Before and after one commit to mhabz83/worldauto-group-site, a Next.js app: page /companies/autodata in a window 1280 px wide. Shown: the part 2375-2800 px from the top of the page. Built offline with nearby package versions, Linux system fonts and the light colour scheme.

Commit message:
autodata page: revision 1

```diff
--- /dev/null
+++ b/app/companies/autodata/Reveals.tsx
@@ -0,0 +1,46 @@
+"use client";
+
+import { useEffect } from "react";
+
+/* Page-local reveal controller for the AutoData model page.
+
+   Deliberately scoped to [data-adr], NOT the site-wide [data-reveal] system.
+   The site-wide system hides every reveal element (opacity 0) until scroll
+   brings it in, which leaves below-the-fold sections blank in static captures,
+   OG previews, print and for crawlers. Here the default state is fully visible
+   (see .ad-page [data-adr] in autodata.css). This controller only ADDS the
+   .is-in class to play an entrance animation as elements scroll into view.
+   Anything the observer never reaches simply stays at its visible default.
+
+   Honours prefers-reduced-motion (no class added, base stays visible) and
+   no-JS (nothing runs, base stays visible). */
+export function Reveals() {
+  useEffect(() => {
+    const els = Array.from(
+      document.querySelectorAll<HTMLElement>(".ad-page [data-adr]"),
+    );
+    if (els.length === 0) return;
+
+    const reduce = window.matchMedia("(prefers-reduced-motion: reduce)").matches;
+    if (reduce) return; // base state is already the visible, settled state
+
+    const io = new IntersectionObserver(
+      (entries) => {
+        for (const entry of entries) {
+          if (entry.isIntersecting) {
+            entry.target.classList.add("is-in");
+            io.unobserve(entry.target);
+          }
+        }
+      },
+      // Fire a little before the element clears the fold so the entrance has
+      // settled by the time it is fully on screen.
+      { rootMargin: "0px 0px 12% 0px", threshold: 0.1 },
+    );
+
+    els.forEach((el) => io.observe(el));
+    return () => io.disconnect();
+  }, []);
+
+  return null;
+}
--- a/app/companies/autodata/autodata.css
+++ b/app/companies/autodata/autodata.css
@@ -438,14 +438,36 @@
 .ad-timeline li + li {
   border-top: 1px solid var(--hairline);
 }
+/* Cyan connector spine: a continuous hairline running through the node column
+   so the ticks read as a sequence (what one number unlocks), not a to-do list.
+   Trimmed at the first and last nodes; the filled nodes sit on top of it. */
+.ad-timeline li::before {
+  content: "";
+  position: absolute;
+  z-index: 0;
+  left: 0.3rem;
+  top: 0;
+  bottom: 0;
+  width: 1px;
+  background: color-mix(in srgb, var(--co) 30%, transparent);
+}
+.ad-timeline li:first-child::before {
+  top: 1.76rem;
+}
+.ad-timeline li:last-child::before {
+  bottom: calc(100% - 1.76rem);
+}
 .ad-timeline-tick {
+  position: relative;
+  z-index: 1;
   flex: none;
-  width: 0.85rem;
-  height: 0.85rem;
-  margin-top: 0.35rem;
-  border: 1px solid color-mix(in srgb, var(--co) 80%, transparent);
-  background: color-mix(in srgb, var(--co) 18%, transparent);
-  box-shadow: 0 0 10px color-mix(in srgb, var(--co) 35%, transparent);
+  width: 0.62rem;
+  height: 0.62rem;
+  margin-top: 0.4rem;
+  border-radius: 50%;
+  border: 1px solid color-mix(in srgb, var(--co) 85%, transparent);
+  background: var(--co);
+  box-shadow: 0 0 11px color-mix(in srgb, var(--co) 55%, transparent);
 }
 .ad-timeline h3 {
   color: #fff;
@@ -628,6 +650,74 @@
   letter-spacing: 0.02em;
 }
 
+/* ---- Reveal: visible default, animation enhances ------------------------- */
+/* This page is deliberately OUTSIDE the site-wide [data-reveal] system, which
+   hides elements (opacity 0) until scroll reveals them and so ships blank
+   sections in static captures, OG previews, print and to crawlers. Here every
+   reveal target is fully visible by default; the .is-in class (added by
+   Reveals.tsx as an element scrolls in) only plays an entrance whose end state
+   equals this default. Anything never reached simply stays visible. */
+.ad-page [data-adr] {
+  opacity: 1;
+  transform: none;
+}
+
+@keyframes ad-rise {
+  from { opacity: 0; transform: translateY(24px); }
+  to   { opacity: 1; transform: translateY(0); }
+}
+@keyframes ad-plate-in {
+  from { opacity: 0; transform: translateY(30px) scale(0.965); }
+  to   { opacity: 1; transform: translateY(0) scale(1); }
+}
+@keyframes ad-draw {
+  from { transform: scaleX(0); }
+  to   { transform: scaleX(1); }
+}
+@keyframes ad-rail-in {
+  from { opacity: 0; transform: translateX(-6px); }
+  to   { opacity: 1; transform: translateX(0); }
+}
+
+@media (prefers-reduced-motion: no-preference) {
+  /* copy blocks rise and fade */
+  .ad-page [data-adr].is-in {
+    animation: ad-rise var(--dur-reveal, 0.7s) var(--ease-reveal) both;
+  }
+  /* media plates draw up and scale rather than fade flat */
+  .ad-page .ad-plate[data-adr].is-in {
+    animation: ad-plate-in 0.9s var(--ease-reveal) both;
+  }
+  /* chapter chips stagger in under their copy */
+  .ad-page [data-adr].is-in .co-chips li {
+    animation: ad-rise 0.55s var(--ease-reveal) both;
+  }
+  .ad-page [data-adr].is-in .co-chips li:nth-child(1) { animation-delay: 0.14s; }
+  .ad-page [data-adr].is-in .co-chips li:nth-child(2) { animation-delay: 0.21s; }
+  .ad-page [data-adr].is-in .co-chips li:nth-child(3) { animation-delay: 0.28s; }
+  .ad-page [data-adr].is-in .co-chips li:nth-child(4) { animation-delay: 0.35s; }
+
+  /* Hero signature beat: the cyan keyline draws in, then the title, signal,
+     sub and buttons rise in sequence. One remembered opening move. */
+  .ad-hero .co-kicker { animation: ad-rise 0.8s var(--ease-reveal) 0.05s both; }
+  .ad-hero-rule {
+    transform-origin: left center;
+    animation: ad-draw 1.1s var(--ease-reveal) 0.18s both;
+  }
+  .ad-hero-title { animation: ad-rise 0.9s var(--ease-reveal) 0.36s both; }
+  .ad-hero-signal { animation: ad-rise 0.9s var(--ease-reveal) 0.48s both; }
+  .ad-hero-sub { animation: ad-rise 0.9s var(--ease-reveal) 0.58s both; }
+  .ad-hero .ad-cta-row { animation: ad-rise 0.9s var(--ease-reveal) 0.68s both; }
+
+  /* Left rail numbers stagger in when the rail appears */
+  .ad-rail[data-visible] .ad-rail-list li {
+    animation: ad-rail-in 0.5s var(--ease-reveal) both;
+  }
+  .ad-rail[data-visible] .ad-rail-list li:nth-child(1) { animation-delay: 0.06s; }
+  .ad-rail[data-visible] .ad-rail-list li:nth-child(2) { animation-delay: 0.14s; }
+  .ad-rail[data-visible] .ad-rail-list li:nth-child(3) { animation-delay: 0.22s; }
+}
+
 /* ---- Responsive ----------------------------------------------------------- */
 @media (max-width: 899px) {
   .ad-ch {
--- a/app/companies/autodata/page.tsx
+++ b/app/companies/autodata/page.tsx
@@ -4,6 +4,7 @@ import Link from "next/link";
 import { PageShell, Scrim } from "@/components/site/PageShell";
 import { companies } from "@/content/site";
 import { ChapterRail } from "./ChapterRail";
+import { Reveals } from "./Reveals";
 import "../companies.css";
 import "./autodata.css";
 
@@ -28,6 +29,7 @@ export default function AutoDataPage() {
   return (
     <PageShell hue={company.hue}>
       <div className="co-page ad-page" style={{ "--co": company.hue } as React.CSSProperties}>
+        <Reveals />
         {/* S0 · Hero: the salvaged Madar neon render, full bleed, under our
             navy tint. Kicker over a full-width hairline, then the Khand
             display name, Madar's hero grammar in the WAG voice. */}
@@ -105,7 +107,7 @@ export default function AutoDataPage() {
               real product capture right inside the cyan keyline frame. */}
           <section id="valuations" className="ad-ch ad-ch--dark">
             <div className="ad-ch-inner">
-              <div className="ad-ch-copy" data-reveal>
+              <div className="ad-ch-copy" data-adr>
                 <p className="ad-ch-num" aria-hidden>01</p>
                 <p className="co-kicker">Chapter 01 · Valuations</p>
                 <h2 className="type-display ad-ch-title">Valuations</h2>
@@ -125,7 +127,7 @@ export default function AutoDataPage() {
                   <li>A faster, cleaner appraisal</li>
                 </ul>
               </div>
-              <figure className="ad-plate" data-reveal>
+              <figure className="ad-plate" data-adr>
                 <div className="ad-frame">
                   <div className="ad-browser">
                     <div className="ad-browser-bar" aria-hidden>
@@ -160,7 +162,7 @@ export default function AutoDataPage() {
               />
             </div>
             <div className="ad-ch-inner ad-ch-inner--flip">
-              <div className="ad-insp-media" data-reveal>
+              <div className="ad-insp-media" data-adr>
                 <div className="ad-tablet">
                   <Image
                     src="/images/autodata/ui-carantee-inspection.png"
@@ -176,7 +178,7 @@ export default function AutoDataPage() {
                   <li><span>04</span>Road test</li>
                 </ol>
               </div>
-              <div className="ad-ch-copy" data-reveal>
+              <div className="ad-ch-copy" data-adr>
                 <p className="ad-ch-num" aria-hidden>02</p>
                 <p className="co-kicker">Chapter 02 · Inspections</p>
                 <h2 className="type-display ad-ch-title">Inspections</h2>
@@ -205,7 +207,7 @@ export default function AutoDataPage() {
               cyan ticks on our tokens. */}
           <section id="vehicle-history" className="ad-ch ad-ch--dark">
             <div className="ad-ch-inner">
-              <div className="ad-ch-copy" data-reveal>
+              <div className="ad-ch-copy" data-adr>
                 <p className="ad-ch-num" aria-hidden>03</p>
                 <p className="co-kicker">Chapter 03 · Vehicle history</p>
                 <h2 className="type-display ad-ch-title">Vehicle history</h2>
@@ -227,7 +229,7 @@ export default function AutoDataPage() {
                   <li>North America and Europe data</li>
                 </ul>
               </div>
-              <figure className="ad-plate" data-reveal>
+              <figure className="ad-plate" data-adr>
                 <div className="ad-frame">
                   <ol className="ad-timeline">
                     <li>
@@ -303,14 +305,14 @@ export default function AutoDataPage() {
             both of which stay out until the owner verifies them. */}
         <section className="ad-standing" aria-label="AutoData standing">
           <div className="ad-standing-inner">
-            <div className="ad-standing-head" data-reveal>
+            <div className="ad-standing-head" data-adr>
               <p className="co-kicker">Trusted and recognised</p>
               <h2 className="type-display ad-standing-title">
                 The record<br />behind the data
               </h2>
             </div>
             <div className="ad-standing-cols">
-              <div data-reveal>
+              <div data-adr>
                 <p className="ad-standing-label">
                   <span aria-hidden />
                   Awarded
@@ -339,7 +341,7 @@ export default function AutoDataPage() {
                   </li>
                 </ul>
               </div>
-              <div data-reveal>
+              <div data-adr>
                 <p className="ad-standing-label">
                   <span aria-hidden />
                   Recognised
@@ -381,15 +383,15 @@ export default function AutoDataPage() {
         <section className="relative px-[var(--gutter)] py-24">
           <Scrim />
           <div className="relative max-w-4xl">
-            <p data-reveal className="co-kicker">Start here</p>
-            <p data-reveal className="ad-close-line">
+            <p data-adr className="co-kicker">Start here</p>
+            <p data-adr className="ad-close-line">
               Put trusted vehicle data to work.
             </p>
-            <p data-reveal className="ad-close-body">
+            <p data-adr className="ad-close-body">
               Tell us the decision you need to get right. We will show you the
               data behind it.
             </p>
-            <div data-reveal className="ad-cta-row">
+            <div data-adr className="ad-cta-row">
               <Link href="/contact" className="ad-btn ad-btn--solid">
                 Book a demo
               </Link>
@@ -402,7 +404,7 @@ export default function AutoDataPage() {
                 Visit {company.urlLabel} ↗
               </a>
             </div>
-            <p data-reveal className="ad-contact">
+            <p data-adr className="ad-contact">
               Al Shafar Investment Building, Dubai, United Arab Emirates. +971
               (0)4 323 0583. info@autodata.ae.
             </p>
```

◇ ◇ ◇ ◇ ◇

#### WHAT IS EXPECTED:
The response consists of the lines above that contain "transform".

#### EXERCISE RESPONSE:
+  transform: none;
+  from { opacity: 0; transform: translateY(24px); }
+  to   { opacity: 1; transform: translateY(0); }
+  from { opacity: 0; transform: translateY(30px) scale(0.965); }
+  to   { opacity: 1; transform: translateY(0) scale(1); }
+  from { transform: scaleX(0); }
+  to   { transform: scaleX(1); }
+  from { opacity: 0; transform: translateX(-6px); }
+  to   { opacity: 1; transform: translateX(0); }
+    transform-origin: left center;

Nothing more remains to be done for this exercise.